Zeneca Pharmaceuticals International has found groupware similarly useful. Graham Burton, IT manager in Zeneca Pharma's UK sales organisation, has installed Notes, 'on a wall-to-wall basis'. About half the staff are salesmen working from home and can look up details of their customers before making calls. They know of every contact made with the customer by every member of Zeneca staff and the information flow has alerted them to others in the organisation who can help with marketing.
Co-operation rather than competition characterises the groupware ethos. Firms who use Notes often wish to share experiences with one another and this facility is provided by the Lotus User Group which manages a discussion database. A growing number of large corporate Notes users - already 120 - are joining the group which also provides technical support and a variety of services, including access to World-Wide Web and the Internet. Chairman Simon Moores and User Group members talk of the changes that groupware has brought about: strong support for team working; a huge reduction in the use of paper; better information at meetings; shorter, sharper meetings with better decisions, improved internal communication.Unilever is one of many firms which have found that groupware leads naturally to business process re-engineering and to 'virtual teams' consisting of people in different disciplines and departments across different countries. The old communications tools - mail, fax, phone and messaging - were inadequate. Groupware is the perfect team tool.

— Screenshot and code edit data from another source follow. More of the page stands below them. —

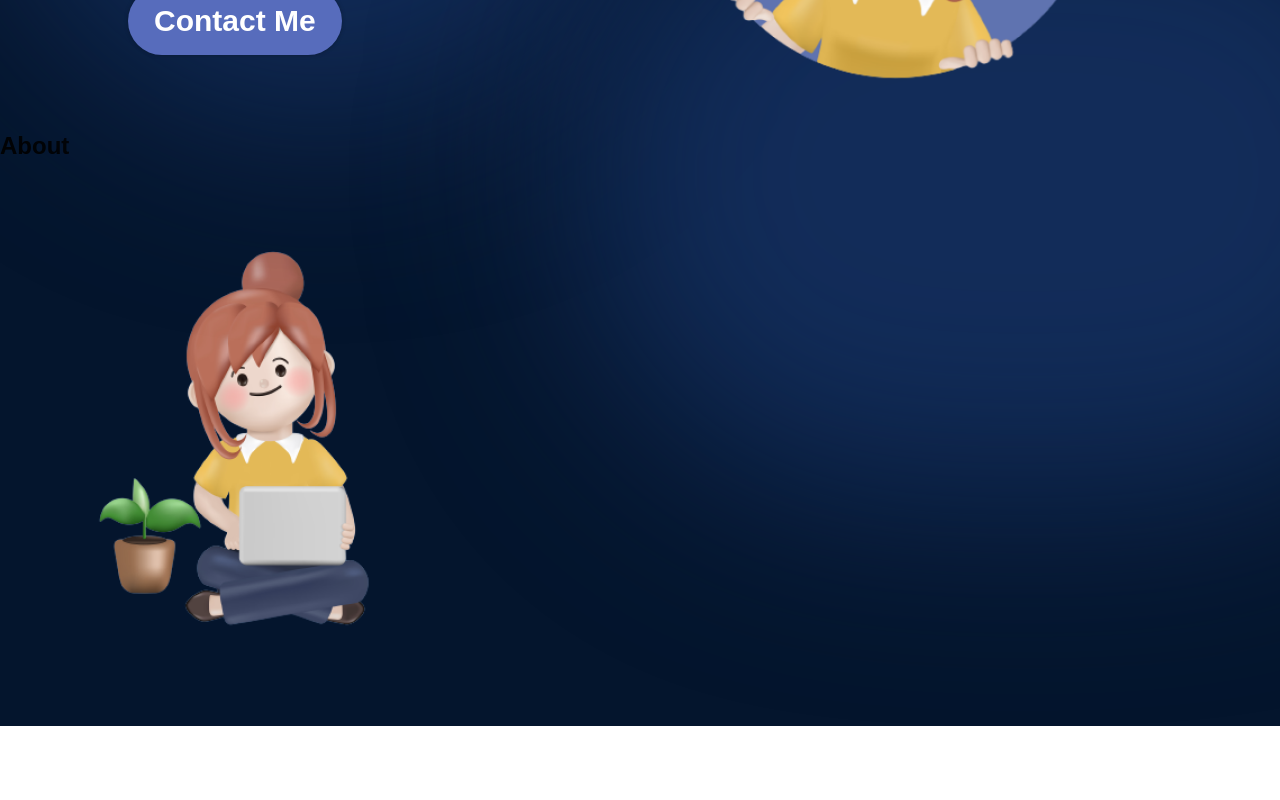
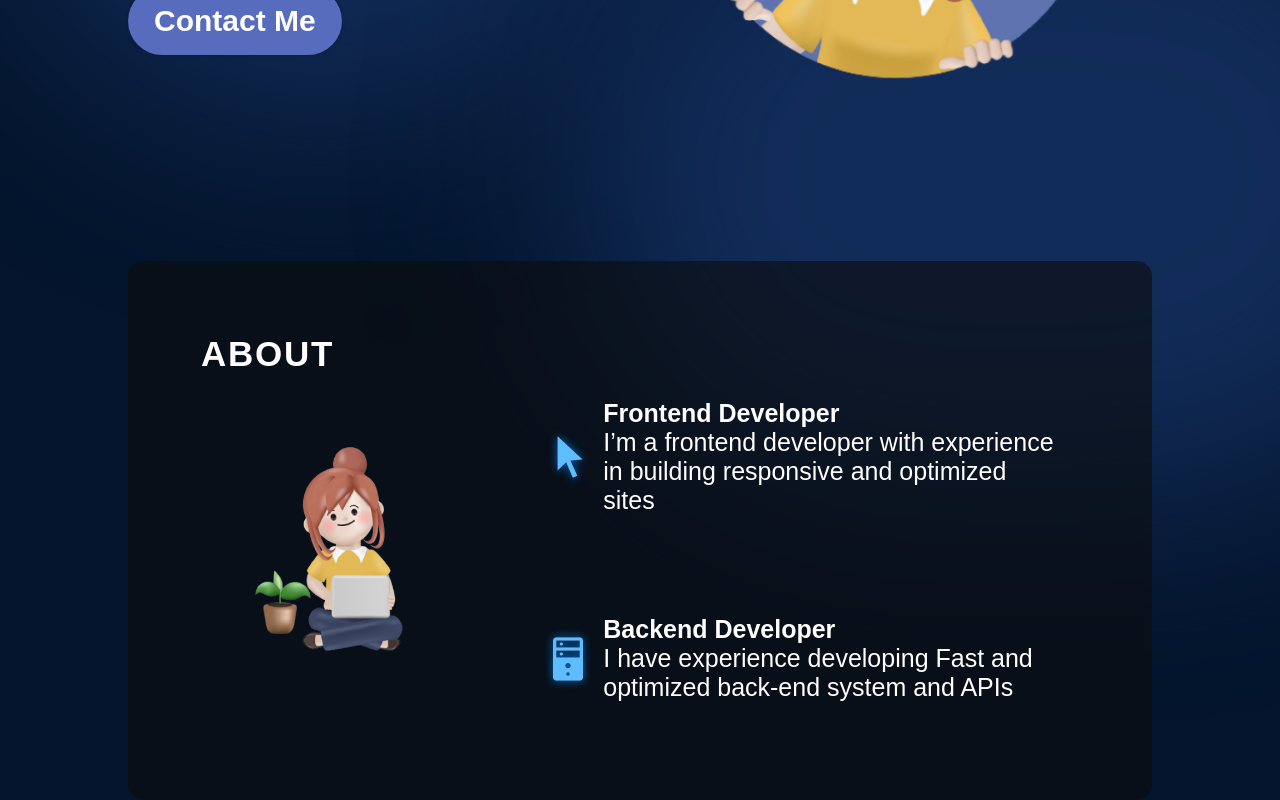
Before and after one commit to KasareSimran/Portfolio_React, a React (Vite) app: page / in a window 1280 px wide. Shown: the part 537-1337 px from the top of the page. Before the commit the page ends 1263 px from the top, so only its background shows below. Built offline with nearby package versions, Linux system fonts and the light colour scheme; the HTML template or start-up script is replaced by a standard one.

Commit message:
logic About page

```diff
--- a/src/components/About/About.jsx
+++ b/src/components/About/About.jsx
@@ -1,13 +1,29 @@
 
 import styles from './About.module.css'
 import aboutImg from '/assets/about/aboutImage.png'
+import cursorIcon from '/assets/about/cursorIcon.png'
+import serverIcon from '/assets/about/serverIcon.png'
 
 function About(){
     return(
-        <section>
-            <h2>About</h2>
-            <div>
-                <img src={aboutImg} alt='Me sitting with my laptop'/>
+        <section className={styles.container} id='about'>
+            <h2 className={styles.title}>About</h2>
+            <div className={styles.content}>
+                <img src={aboutImg} alt='Me sitting with my laptop' className={styles.aboutImage}/>
+                <ul className={styles.aboutItems}>
+                    <li className={styles.aboutItem}><img src={cursorIcon} alt='Cursor Icon'/>
+                    <div className={styles.aboutItemText}>
+                        <h3>Frontend Developer</h3>
+                        <p>I’m a frontend developer with experience in building responsive and optimized sites</p>
+                    </div>
+                    </li>
+                    <li className={styles.aboutItem}><img src={serverIcon} alt='Server Icon'/>
+                    <div className={styles.aboutItemText}>
+                        <h3>Backend Developer</h3>
+                        <p>I have experience developing Fast and optimized back-end system and APIs</p>
+                    </div>
+                    </li>
+                </ul>
             </div>
         </section>
     )
```
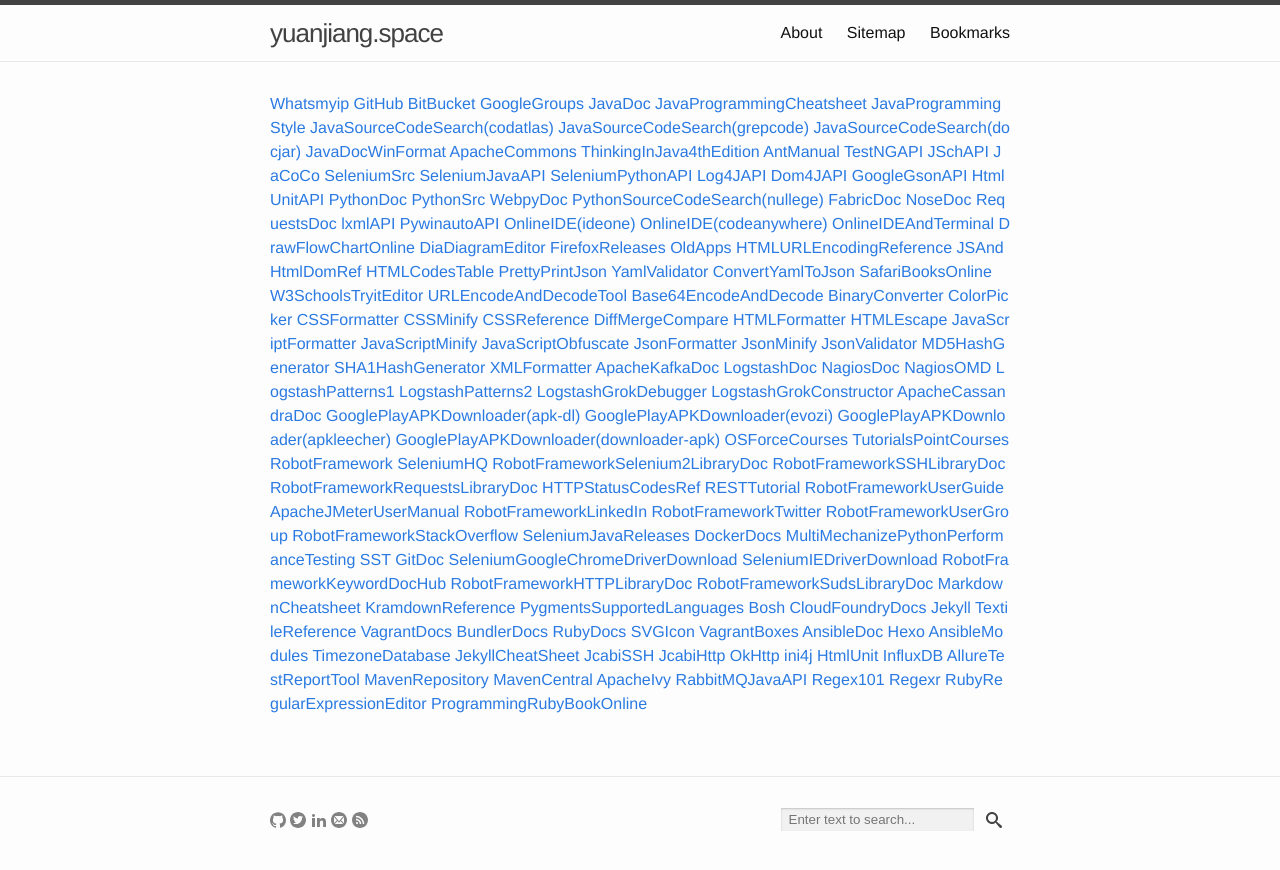
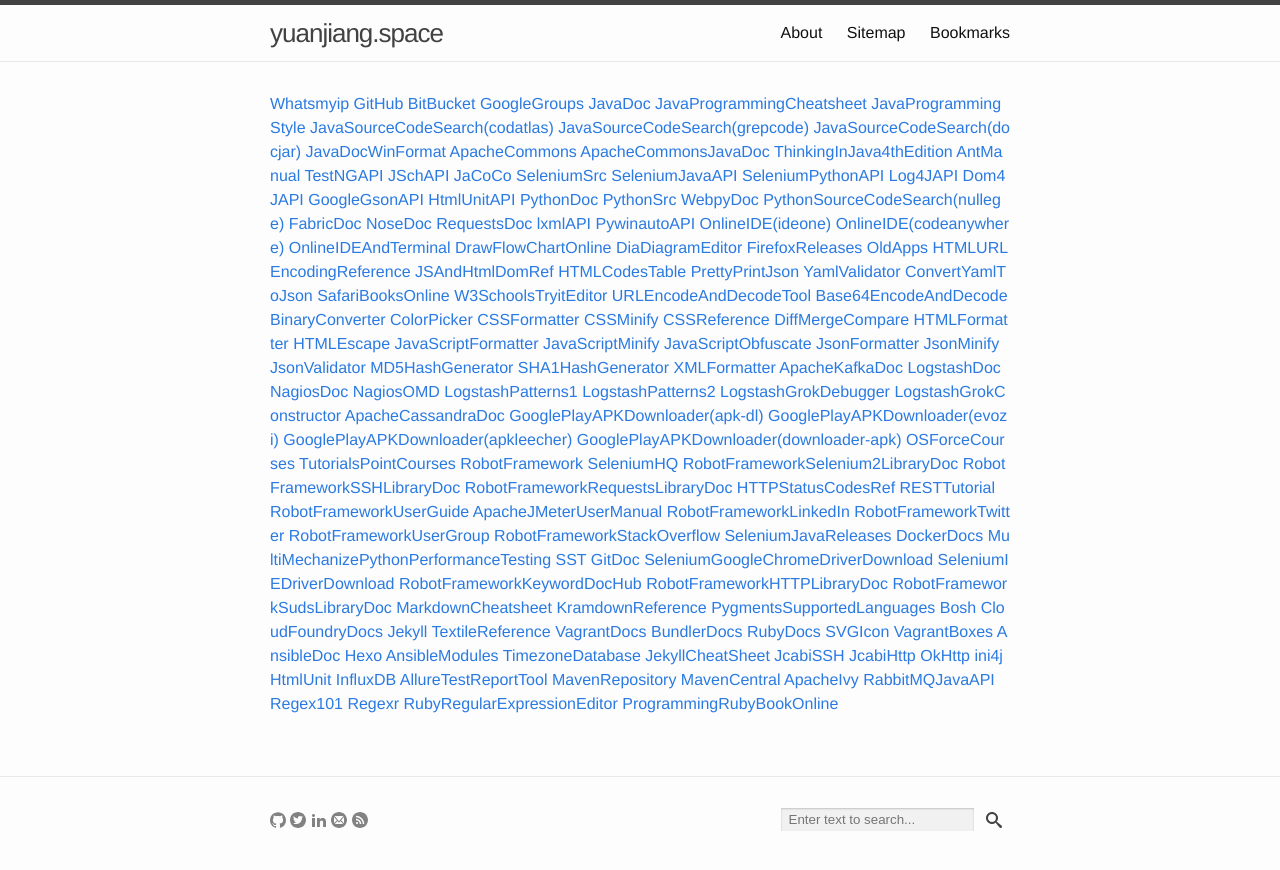
Before and after one commit to yuan-jiang/yuan-jiang.github.io, a Jekyll site: the page built from bookmarks.md, in a window 1280 px wide. Shown: the top 870 px of the page. Built offline with Jekyll 4.4.1, drawn with Linux system fonts in a browser that asks for light colours.

Commit message:
Update bookmarks.yml

```diff
--- a/_data/bookmarks.yml
+++ b/_data/bookmarks.yml
@@ -22,6 +22,8 @@
   link: http://javadoc.allimant.org/
 - description: ApacheCommons
   link: http://commons.apache.org/
+- description: ApacheCommonsJavaDoc
+  link: https://commons.apache.org/proper/commons-lang/apidocs/index.html?overview-summary.html
 - description: ThinkingInJava4thEdition
   link: http://www.saeedsh.com/resources/Thinking%20in%20Java%204th%20Ed.pdf
 - description: AntManual
```
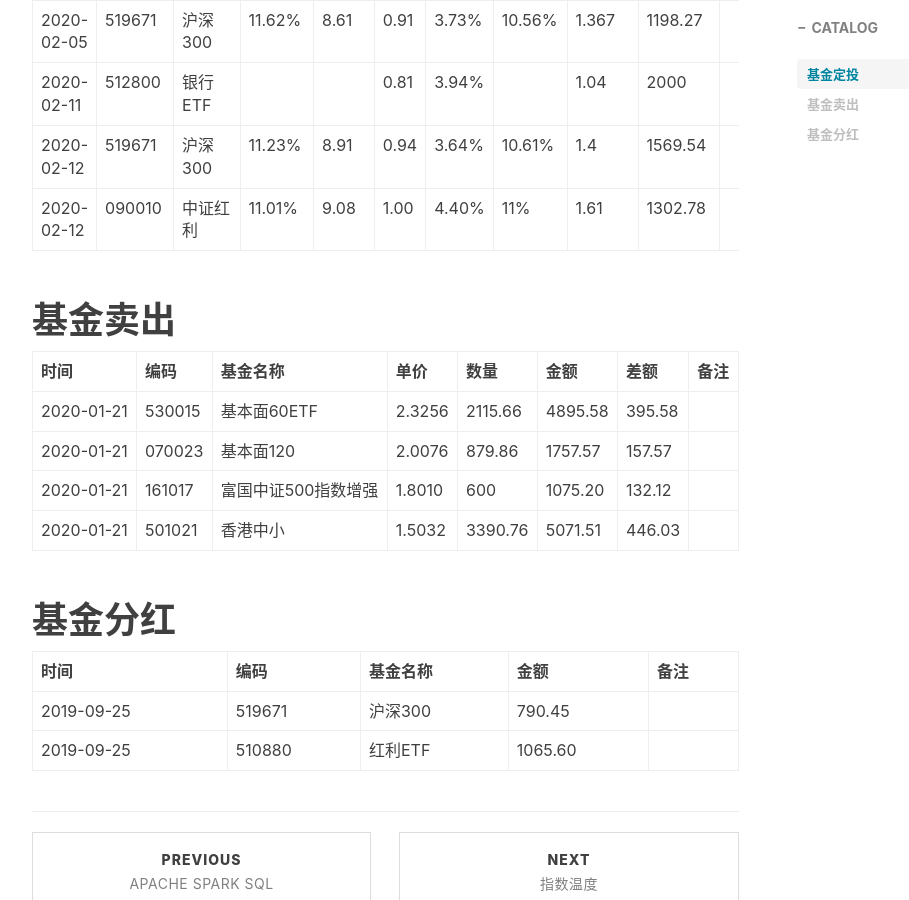
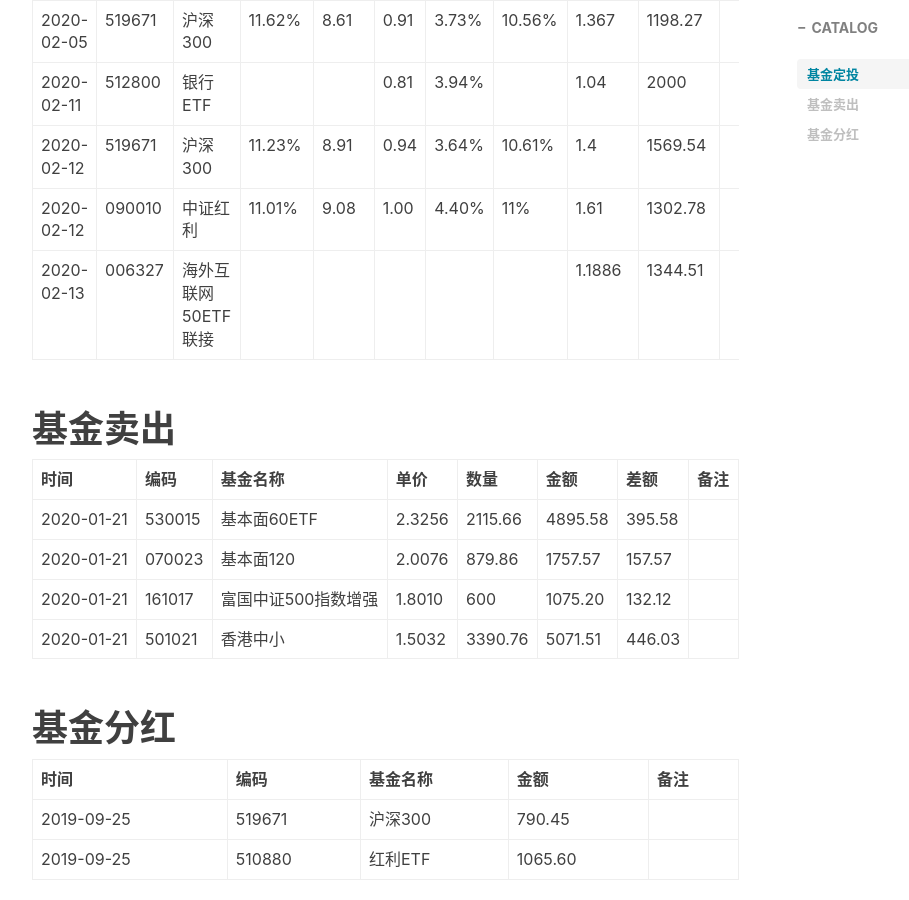
Before and after one commit to shoppingwang/shoppingwang.github.io, a Jekyll site: the page built from _posts/2019-07-02-investment-records.md, in a window 1280 px wide and 900 px high, scrolled down 3843 px. Shown: the whole window, without its empty margins (233-1142 px from the left). Built offline with Jekyll 4.4.1, drawn with Linux system fonts in a browser that asks for light colours; nearby versions of some CDN libraries; comment, search, counter and statistics services are not loaded.

Commit message:
Investment on 02/11

```diff
--- a/_posts/2019-07-02-investment-records.md
+++ b/_posts/2019-07-02-investment-records.md
@@ -68,6 +68,7 @@ tags:
 | 2020-02-11 | 512800 | 银行ETF |  |  | 0.81 | 3.94% |  | 1.04 | 2000 |  |
 | 2020-02-12 | 519671 | 沪深300 | 11.23% | 8.91 | 0.94 | 3.64% | 10.61% | 1.4 | 1569.54 |  |
 | 2020-02-12 | 090010 | 中证红利 | 11.01% | 9.08 | 1.00 | 4.40% | 11% | 1.61 | 1302.78 |  |
+| 2020-02-13 | 006327 | 海外互联网50ETF联接 |  |  |  |  |  | 1.1886 | 1344.51 |  |
 
 # 基金卖出
 
```
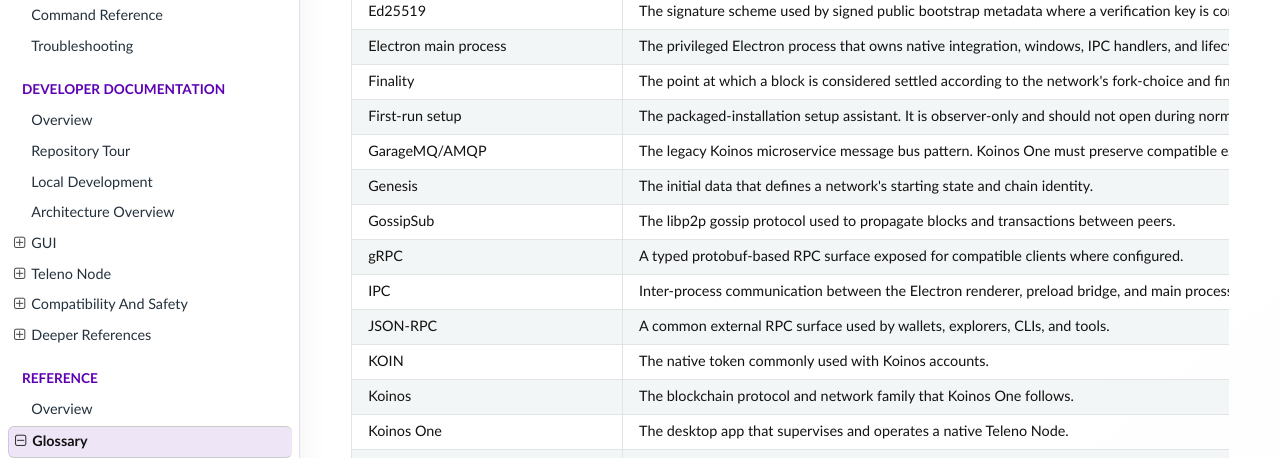
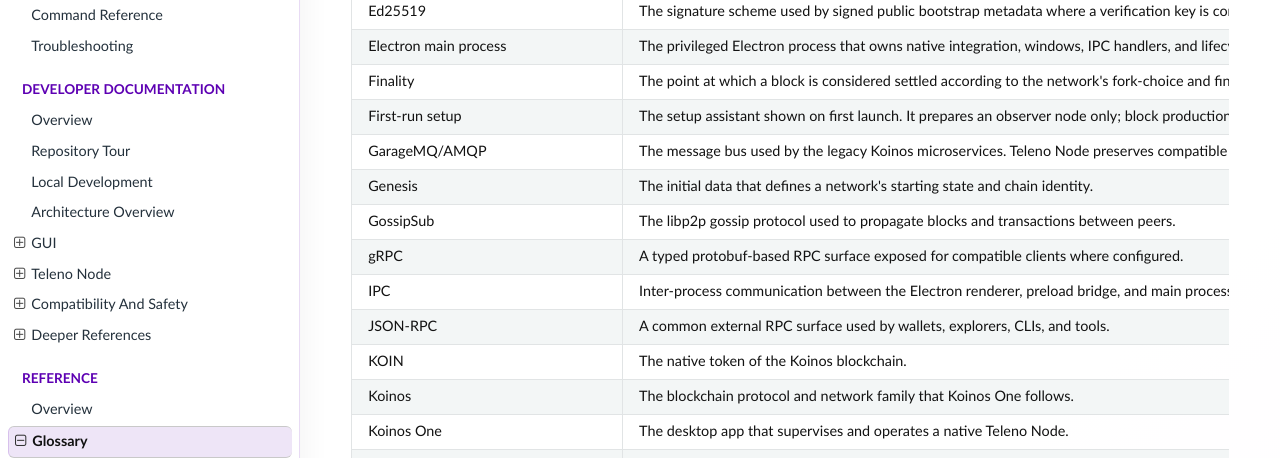
Before and after one commit to koinos/koinos-one, an MkDocs documentation site: the page built from docs/manual/reference/glossary.md, in a window 1280 px wide and 1400 px high. Shown: the part 717-1175 px from the top of the window. Built offline with MkDocs 1.6.1, drawn with Linux system fonts in a browser that asks for light colours; nearby versions of some CDN libraries; some of the changed text lies outside the part shown.

Commit message:
docs/manual: review reference/glossary.md
Tightened five definitions: KOIN is the native token (not 'commonly
used'); first-run setup described for users (dev-run clause removed,
observer-only kept); backup admin API described by its actual behavior
(local-only, bearer-token) instead of design-policy language; GarageMQ
entry made descriptive; Proof of Burn defined concretely (burn KOIN ->
VHP -> producer weight and fork choice). All paths and other entries
consistent with facts verified on earlier pages.

```diff
--- a/docs/manual/reference/glossary.md
+++ b/docs/manual/reference/glossary.md
@@ -6,7 +6,7 @@ This glossary defines common terms used across the Koinos One manual.
 | --- | --- |
 | Account | An on-chain identity represented by an address and controlled through cryptographic authority. |
 | Account history | Account-oriented history indexing. In the current monolith this is partially implemented and not full legacy parity. |
-| Backup admin API | The local administrative surface used by Koinos One and Teleno Node tooling for native backup and restore operations. It must remain local-admin scoped unless a future design explicitly changes that boundary. |
+| Backup admin API | The local administrative surface used by Koinos One and Teleno Node tooling for native backup and restore operations. It is local-only and bearer-token protected. |
 | BASEDIR | The node data directory passed to `teleno_node --basedir`. Koinos One uses network-specific defaults; the native CLI falls back to `~/.koinos` when no basedir is provided. |
 | Block | A signed unit of chain history containing an ordered set of transactions and a header that links to the previous block. |
 | Block producer | The node component that signs and produces blocks when production is enabled and correctly configured. |
@@ -20,14 +20,14 @@ This glossary defines common terms used across the Koinos One manual.
 | Ed25519 | The signature scheme used by signed public bootstrap metadata where a verification key is configured. |
 | Electron main process | The privileged Electron process that owns native integration, windows, IPC handlers, and lifecycle control for the desktop app. |
 | Finality | The point at which a block is considered settled according to the network's fork-choice and finality behavior. |
-| First-run setup | The packaged-installation setup assistant. It is observer-only and should not open during normal development runs. |
-| GarageMQ/AMQP | The legacy Koinos microservice message bus pattern. Koinos One must preserve compatible external behavior without reintroducing GarageMQ as an active runtime dependency. |
+| First-run setup | The setup assistant shown on first launch. It prepares an observer node only; block production is never enabled by it. |
+| GarageMQ/AMQP | The message bus used by the legacy Koinos microservices. Teleno Node preserves compatible external behavior without using it as a runtime dependency. |
 | Genesis | The initial data that defines a network's starting state and chain identity. |
 | GossipSub | The libp2p gossip protocol used to propagate blocks and transactions between peers. |
 | gRPC | A typed protobuf-based RPC surface exposed for compatible clients where configured. |
 | IPC | Inter-process communication between the Electron renderer, preload bridge, and main process. |
 | JSON-RPC | A common external RPC surface used by wallets, explorers, CLIs, and tools. |
-| KOIN | The native token commonly used with Koinos accounts. |
+| KOIN | The native token of the Koinos blockchain. |
 | Koinos | The blockchain protocol and network family that Koinos One follows. |
 | Koinos One | The desktop app that supervises and operates a native Teleno Node. |
 | Local repository | The native backup repository on local disk, usually under `<BASEDIR>/.teleno-native-backups/repository`. |
```
Also changed, not shown: other parts of docs/manual/reference/glossary.md (+1 -1 lines), docs/manual/.review-progress.md (+1 -1 lines).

While users are convinced of groupware's merits, it has taken time for firms to work out the best formula for its implementation. Two mistakes commonly occur. The first is to have a lengthy pilot scheme during which the impetus may be lost. The other is to let user departments implement groupware on their own. Lacking sufficient technical expertise, users can duplicate applications, design applications poorly and set up directories and an overall structure that is restrictive when the system expands. Ideally there should be IT control of standards and structure. But Professor Holtham of the City University Business School warns that IT departments can smother groupware which, in essence, is a strategic user-led concept. The solution is for IT staff to get closer to users and more firms are indeed setting up teams consisting of both IT staff and users for developing applications.
Smoothing the way for co-operation between the IT department and end-users is not, however, groupware's greatest challenge. Research by International Data Corporation suggests that the greatest benefits came from cross-enterprise or extended-enterprise systems where customers, suppliers, business partners and retail outlets all have access to a firm's databases. However, extending the co-operative ethos from within to between organisations may, for many, prove too much of a cultural shock.